Before this day was over we spent the evening in the city of Åhus and the Pråmen restaurant enjoying salmon, pulled pork and fantastic desserts. We drew through Kristianstad to show our quests the city and what it had to offer.

Day 3: Eel festival at Åhus and Nature Reserves at Forsakar and Havängen.

Forsakar beech forest.

The Eel Festival

The Eastern cost of Skåne is known as the Eel coast where eel still today, in a smaller scale, is fished using special nets. Åhus and the surroundings are known for their Ålagille (Eel-partys) and a special Eel festival is organized early August every year when selected Ålabodar (Eel huts) offer eel for tasting accompanied by musical programs. We wanted to get a taste of this event and joined the crowd at Åhus market place for the coronation of the Eel King of the Year and after that visited one of the huts called the New Revhakeboden to taste smoked eel. 

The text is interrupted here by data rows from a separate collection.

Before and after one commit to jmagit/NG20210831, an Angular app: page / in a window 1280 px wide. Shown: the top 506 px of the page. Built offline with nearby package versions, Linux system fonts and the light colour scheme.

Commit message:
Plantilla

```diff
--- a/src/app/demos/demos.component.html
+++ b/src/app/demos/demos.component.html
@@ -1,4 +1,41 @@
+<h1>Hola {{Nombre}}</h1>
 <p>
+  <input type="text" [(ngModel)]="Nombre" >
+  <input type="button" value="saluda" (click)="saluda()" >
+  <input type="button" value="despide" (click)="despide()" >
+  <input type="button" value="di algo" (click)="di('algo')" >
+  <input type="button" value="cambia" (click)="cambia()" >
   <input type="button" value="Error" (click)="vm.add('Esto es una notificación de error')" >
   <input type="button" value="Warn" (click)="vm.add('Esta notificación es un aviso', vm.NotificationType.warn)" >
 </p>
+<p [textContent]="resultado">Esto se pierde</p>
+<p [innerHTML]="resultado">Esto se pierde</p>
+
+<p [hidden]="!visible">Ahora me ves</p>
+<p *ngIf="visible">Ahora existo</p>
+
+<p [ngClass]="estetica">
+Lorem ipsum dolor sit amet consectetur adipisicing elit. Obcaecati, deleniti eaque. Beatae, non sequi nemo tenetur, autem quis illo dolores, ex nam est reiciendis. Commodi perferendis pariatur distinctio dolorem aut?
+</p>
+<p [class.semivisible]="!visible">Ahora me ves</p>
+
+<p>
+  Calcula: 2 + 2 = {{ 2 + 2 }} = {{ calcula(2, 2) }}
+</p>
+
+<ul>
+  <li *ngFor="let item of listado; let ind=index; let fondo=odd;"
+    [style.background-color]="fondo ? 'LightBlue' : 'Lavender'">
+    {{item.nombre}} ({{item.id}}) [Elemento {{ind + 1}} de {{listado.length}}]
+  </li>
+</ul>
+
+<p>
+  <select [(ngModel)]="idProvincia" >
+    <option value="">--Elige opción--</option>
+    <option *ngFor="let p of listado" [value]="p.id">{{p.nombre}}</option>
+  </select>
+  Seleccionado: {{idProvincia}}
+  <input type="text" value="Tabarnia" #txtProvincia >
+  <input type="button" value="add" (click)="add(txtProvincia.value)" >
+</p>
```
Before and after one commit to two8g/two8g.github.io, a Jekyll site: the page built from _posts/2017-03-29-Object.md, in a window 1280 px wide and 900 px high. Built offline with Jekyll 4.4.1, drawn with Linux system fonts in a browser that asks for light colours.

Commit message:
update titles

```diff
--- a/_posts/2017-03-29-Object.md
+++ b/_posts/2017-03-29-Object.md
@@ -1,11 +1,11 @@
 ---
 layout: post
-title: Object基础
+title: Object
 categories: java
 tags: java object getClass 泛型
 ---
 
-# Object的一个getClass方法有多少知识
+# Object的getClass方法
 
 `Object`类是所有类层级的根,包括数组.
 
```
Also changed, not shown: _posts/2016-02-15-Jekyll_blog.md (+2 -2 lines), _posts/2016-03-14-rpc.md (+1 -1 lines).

Promotion of the Eel festival. One of the simple eel huts and a net drying up in the wind.

Forsakar Nature Reserve

Forsakar was also described in a previous blogpost and this, together with Havängen, were the highlights of the program this time. Also Mrs. T was amazed of the area of Forsakar that seemed to take us into a wilderness with its dense vegetation and the water falls. The above picture was taken at the initiative of Mrs. T and I have to give her credit, again, for her eye of the beautiful. It is possible to climb the water falls and our guests wanted to do so. 

Forsakar water falls during the dry season.

Finding and getting into Forsakar is very easy and the experience so stunning that one visit does not seem enough. Distance to walk is short and the path easily approached with photogenic scenes all around it. All in all this part of Skåne in Degeberga, Brösarp and Kivik has much to offer. We now only had time for the natural beauty at Havängen, a short drive from Forsakar. 

Enjoying ourselves at Havängen Natural Resort, Eastern Skåne (tents only suggestive activity).

With the visit to Havängen the day was coming to an end and as the windy conditions did not tempt anyone for a swim we returned north to Östra Göinge and home base where meat balls "à la Mrs T" was waiting for us. The three days where packed with program and as often is, the best of it tends to come last. We utterly enjoyed the visit of too rarely seen quests and welcome them soon again as Skåne has so much more to offer.

Arriving by flight to Copenhagen and, in this case, returning by train to Stockholm and the ferry boat to native Finland.

Hope you have enjoyed our three day program as much as we have. If interested in the activities in Skåne do visit the website for events and happenings. Our own blog will give you some ideas of exciting places to visit if you come this way.

Take Care and All the Best!